## THE PROBLEM
Scan the entries for the word "NumberOfCells". Every line that has it should be copied.
══ RECORD EXTRACTS
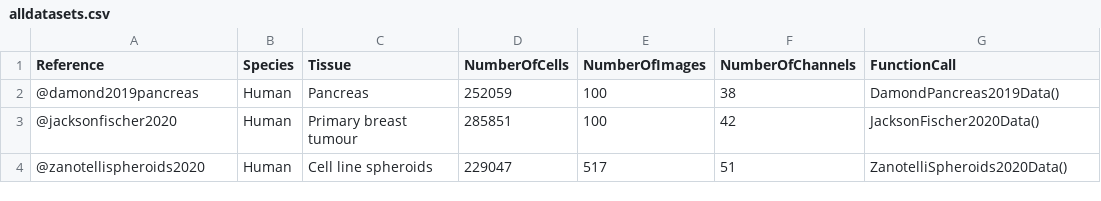
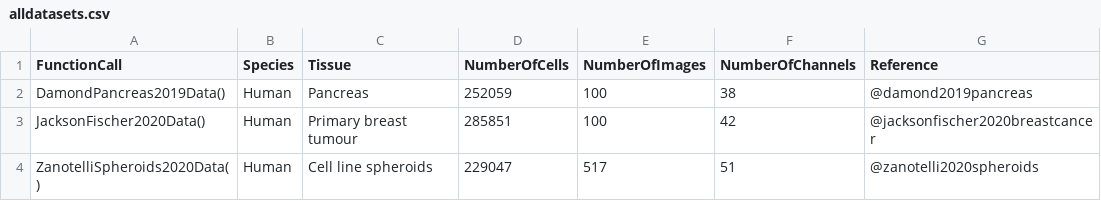
Before and after one commit to BodenmillerGroup/imcdatasets, a CSV file: inst/extdata/alldatasets.csv, drawn as a sheet.

```diff
--- a/inst/extdata/alldatasets.csv
+++ b/inst/extdata/alldatasets.csv
@@ -1,4 +1,4 @@
-Reference,Species,Tissue,NumberOfCells,NumberOfImages,NumberOfChannels,FunctionCall
-@damond2019pancreas,Human,Pancreas,252059,100,38,DamondPancreas2019Data()
-@jacksonfischer2020,Human,Primary breast tumour,285851,100,42,JacksonFischer2020Data()
-@zanotellispheroids2020,Human,Cell line spheroids,229047,517,51,ZanotelliSpheroids2020Data()
+FunctionCall,Species,Tissue,NumberOfCells,NumberOfImages,NumberOfChannels,Reference
+DamondPancreas2019Data(),Human,Pancreas,252059,100,38,@damond2019pancreas
+JacksonFischer2020Data(),Human,Primary breast tumour,285851,100,42,@jacksonfischer2020breastcancer
+ZanotelliSpheroids2020Data(),Human,Cell line spheroids,229047,517,51,@zanotelli2020spheroids
```
Also changed, not shown: inst/extdata/metadata.csv, 8 other files.
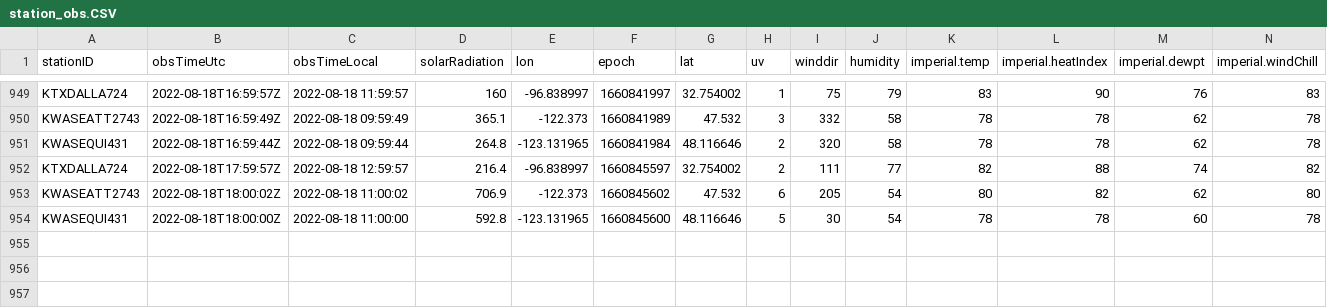
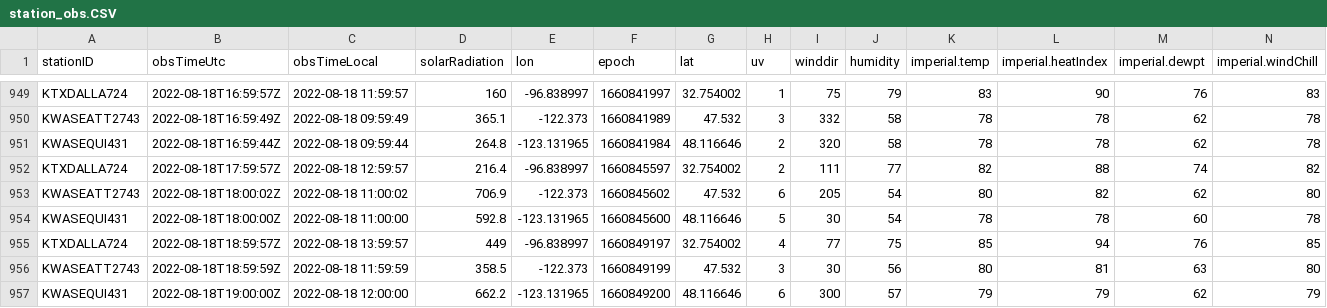
Before and after one commit to lagerratrobe/weather_station, a CSV file: Data/station_obs.CSV, drawn as a sheet; only a part is shown, gaps mark what is left out; rows hold the shown columns only; the diff names each change by its address in the sheet, - before the commit and + after, or states it on an @@ line.

```diff
--- a/Data/station_obs.CSV
+++ b/Data/station_obs.CSV
+row 955: KTXDALLA724 | 2022-08-18T18:59:57Z | 2022-08-18 13:59:57 | 449 | -96.838997 | 1660849197 | 32.754002 | 4 | 77 | 75 | 85 | 94 | 76 | 85
+row 956: KWASEATT2743 | 2022-08-18T18:59:59Z | 2022-08-18 11:59:59 | 358.5 | -122.373 | 1660849199 | 47.532 | 3 | 30 | 56 | 80 | 81 | 63 | 80
+row 957: KWASEQUI431 | 2022-08-18T19:00:00Z | 2022-08-18 12:00:00 | 662.2 | -123.131965 | 1660849200 | 48.116646 | 6 | 300 | 57 | 79 | 79 | 62 | 79
```
Also changed, not shown: 1 other file.
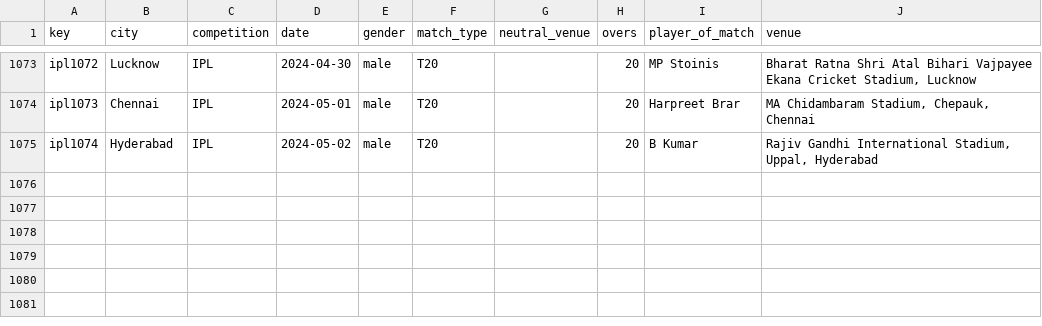
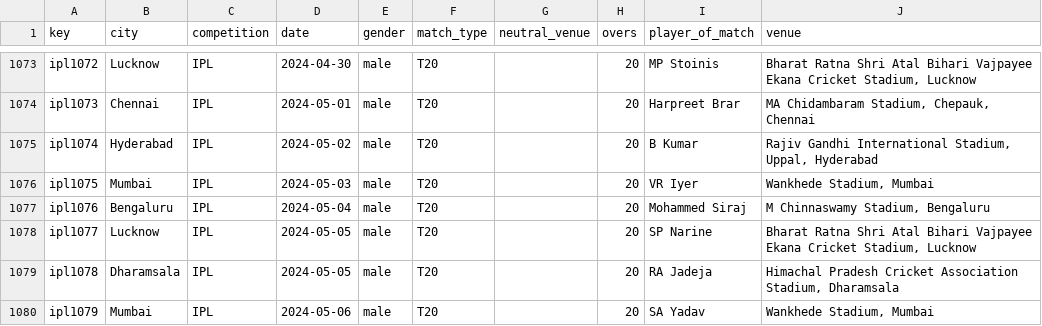
Before and after one commit to sawlachintan/cricket_data, a CSV file: ipl_data/info_df.csv, drawn as a sheet; only a part is shown, gaps mark what is left out; the diff names each change by its address in the sheet, - before the commit and + after, or states it on an @@ line.

```diff
--- a/ipl_data/info_df.csv
+++ b/ipl_data/info_df.csv
+row 1076: ipl1075 | Mumbai | IPL | 2024-05-03 | male | T20 |  | 20 | VR Iyer | Wankhede Stadium, Mumbai
+row 1077: ipl1076 | Bengaluru | IPL | 2024-05-04 | male | T20 |  | 20 | Mohammed Siraj | M Chinnaswamy Stadium, Bengaluru
+row 1078: ipl1077 | Lucknow | IPL | 2024-05-05 | male | T20 |  | 20 | SP Narine | Bharat Ratna Shri Atal Bihari Vajpayee Ekana Cricket Stadium, Lucknow
+row 1079: ipl1078 | Dharamsala | IPL | 2024-05-05 | male | T20 |  | 20 | RA Jadeja | Himachal Pradesh Cricket Association Stadium, Dharamsala
+row 1080: ipl1079 | Mumbai | IPL | 2024-05-06 | male | T20 |  | 20 | SA Yadav | Wankhede Stadium, Mumbai
```
Also changed, not shown: t20s_data/info_df.csv, t20s_data/outcome_df.csv, 14 other files.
════
## RESULT BELOW
-Reference,Species,Tissue,NumberOfCells,NumberOfImages,NumberOfChannels,FunctionCall
+FunctionCall,Species,Tissue,NumberOfCells,NumberOfImages,NumberOfChannels,Reference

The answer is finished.